FASB’s New Lease Accounting Standards and Materiality Proposals
The Financial Accounting Standards Board (FASB) voted in November 2015 to issue new lease accounting standards for companies under generally accepted accounting principles (GAAP) that also will impact financial statements. The long-awaited standards are intended to increase transparency for investors and will require companies to include leases (operating and capital) in their financial statements instead of disclosing leases in the notes to those statements. The changes will impact companies that rely heavily on leases, causing an increase in their balance sheets and potentially posing issues for complying with existing debt covenants. Companies should review their indentures and credit agreements to determine if any covenants will be implicated, particularly maintenance covenants. However, the impact may be limited in some markets, such as in high-yield bonds, where indentures often contain provisions limiting the impact of changed accounting principles or freezing GAAP. Companies entering into indentures and credit agreements should also take this change into consideration.

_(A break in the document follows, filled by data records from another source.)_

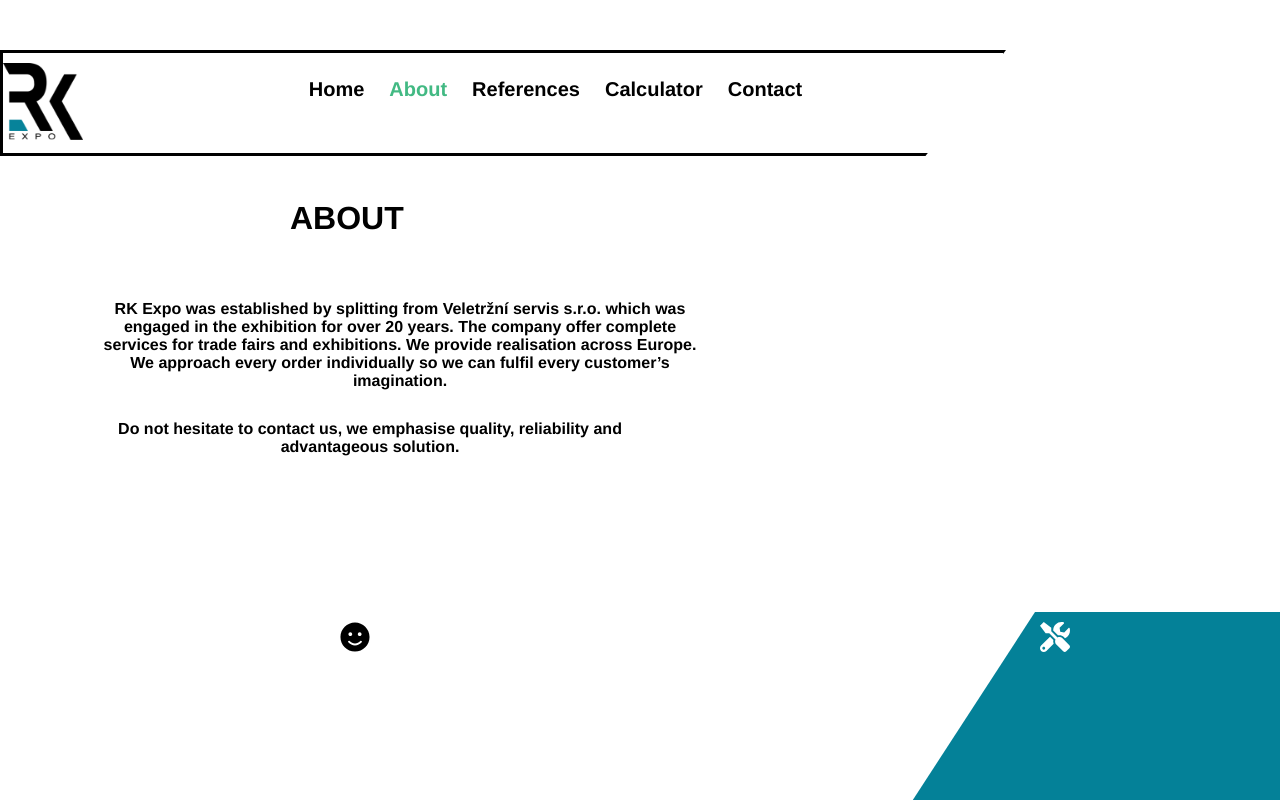
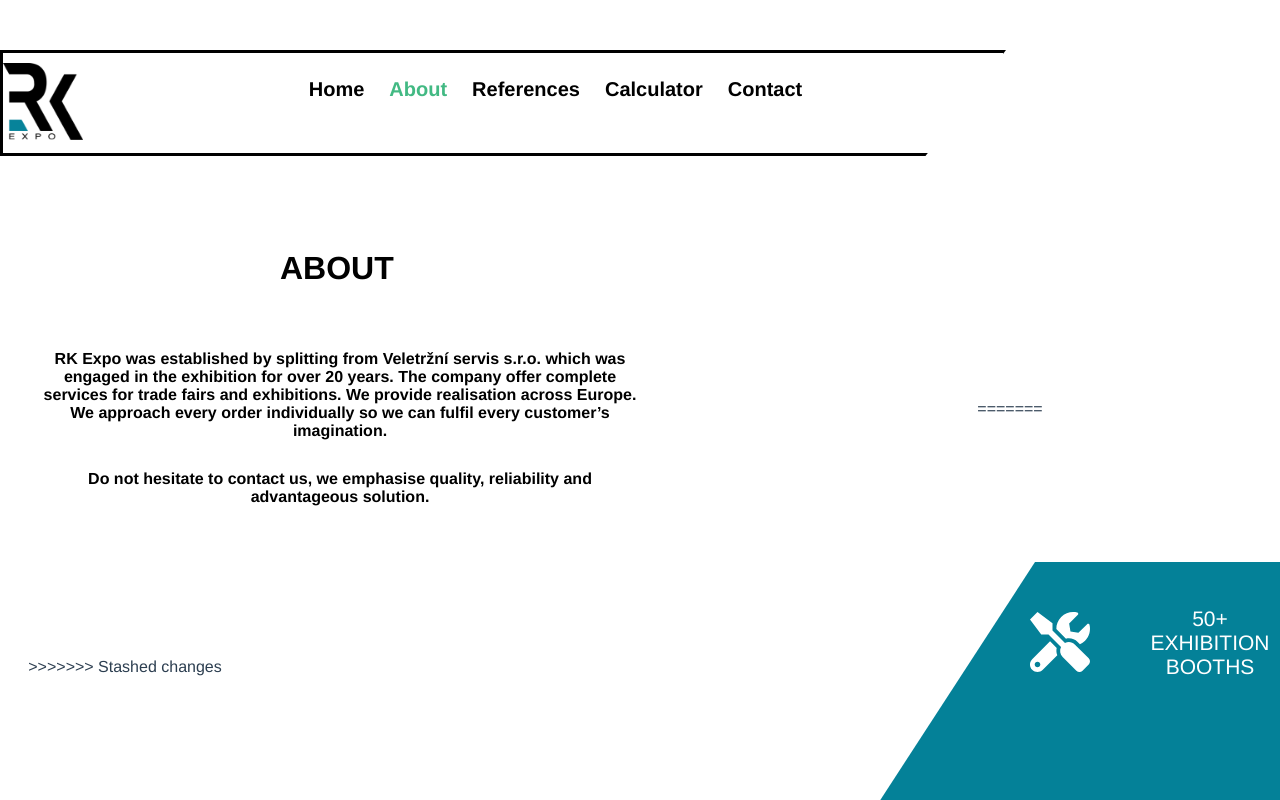
Before and after one commit to gyetvanakos/rkexpo, a Vue app: page /about in a window 1280 px wide. Shown: the top 800 px of the page. Built offline with nearby package versions, Linux system fonts and the light colour scheme.

Commit message:
Update About.vue

```diff
--- a/src/views/About.vue
+++ b/src/views/About.vue
@@ -20,9 +20,18 @@
     </div>
     <div class="trapezoid">
       <a><i class="fas fa-tools"></i></a>
+<<<<<<< Updated upstream
     </div>
     <div class="trapezoid-smiley">
       <a><i class="fas fa-smile"></i></a>
+=======
+      <div class="trapezoid-smiley">
+        <a><i class="fas fa-smile"></i></a>
+      </div>
+      <div class="trapezoid-globe">
+        <a><i class="fas fa-globe-europe"></i></a>
+      </div>
+>>>>>>> Stashed changes
     </div>
   </div>
 </template>
@@ -41,26 +50,29 @@
 }
 
 .longtext {
-  width: 500px;
-  height: 312px;
+  width: 700px;
+  height: 212px;
   display: flex;
   float: left;
-  padding-left: 100px;
+  padding-left: 40px;
+  padding-top: 50px;
 }
 .shorttext {
   width: 500px;
   height: 102px;
-  padding-left: 70px;
+  padding-left: 40px;
   position: absolute;
   bottom: 0;
   left: 0;
   top: 420px;
+  padding-top: 50px;
 }
 
 h1 {
+  padding-left: 280px;
+  color: black;
+  padding-top: 50px;
   float: left;
-  padding-left: 290px;
-  color: black;
 }
 
 .longtext p {
@@ -88,14 +100,67 @@ h1 {
 .trapezoid a {
   color: white;
   float: right;
-  font-size: 30px;
-  padding-right: 230px;
+  font-size: 60px;
+  padding-right: 210px;
+  padding-top: 40px;
+  display: flex;
+  position: relative;
+}
+
+.trapezoid a::after {
+  content: "50+  EXHIBITION BOOTHS  ";
+  left: 130px;
+  position: absolute;
+  font-size: 21px;
+  padding-top: 5px;
+}
+
+.trapezoid-smiley {
+  height: 40px;
+  padding-top: 100px;
 }
 
 .trapezoid-smiley a {
-  color: black;
+  color: white;
   float: right;
-  font-size: 30px;
-  padding-right: 230px;
+  font-size: 60px;
+  margin: 0;
+  display: flex;
+  width: 180px;
+  position: relative;
+  padding-right: 150px;
+}
+
+.trapezoid-smiley a::after {
+  content: "100%  CUSTOMER SATISFACTION  ";
+  left: 130px;
+  position: absolute;
+  font-size: 21px;
+  padding-top: 18px;
+}
+
+.trapezoid-globe {
+  height: 40px;
+  padding-top: 60px;
+  width: 100%;
+  margin: 0;
+}
+
+.trapezoid-globe a {
+  color: white;
+  float: right;
+  font-size: 60px;
+  margin: 0;
+  display: flex;
+  width: 180px;
+  position: relative;
+}
+
+.trapezoid-globe a::after {
+  content: "5+  COUNTRIES OF IMPLEMENTATION ";
+  left: 130px;
+  position: absolute;
+  font-size: 21px;
+  padding-top: 15px;
 }
 </style>
```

The final accounting standards are scheduled to be published in early 2016. Public companies must comply for fiscal years and interim periods beginning December 15, 2018, and retroactive to annual and interim statements for 2017 and 2018. Private companies must comply for annual periods beginning December 15, 2019, and retroactive to financial statements for 2018 and 2019.
Separately, in September 2015, FASB issued two proposals intended to clarify the concept of materiality in financial reporting and eliminate unnecessary disclosures in financial statements. The first proposal would amend Chapter 3 of FASB Concepts Statement No. 8, Conceptual Framework for Financial Reporting, to clarify that materiality is a legal concept not defined by FASB. The proposal removes any existing discussion of materiality in Chapter 3 and replaces it with a broad reference to the U.S. Supreme Court’s definition of materiality. Under this framework, information would be considered material if there is a substantial likelihood that a reasonable investor would view its omission or misstatement as having significantly altered the total mix of information. The second proposal promotes the use of discretion in determining which disclosures are material. This proposal stresses that materiality applies to quantitative and qualitative disclosures, both individually and in the aggregate in the context of financial statements taken as a whole. Nondisclosure due to immateriality would not be considered an accounting error. Comments were due on both proposals in early December 2015.
Further changes are on the horizon for 2016. Congress continues to show great interest in effecting policy goals through legislative modifications to the federal securities laws. Recent bills have been introduced in Congress that would change the accredited investor definition used for determining investors eligible to participate in private offerings, to expand the number of investors that can rely on the definition. In addition, the bills introduced new disclosure requirements for public companies regarding their directors’ expertise in cybersecurity. Political contributions disclosure remains a hot topic for the SEC, which also is expected to continue completing the rulemakings mandated by the JOBS Act, Dodd-Frank Act and FAST Act.
The preceding post is based on a memorandum published by Skadden, Arps, Slate, Meagher & Flom LLP in January 2016, which is available here.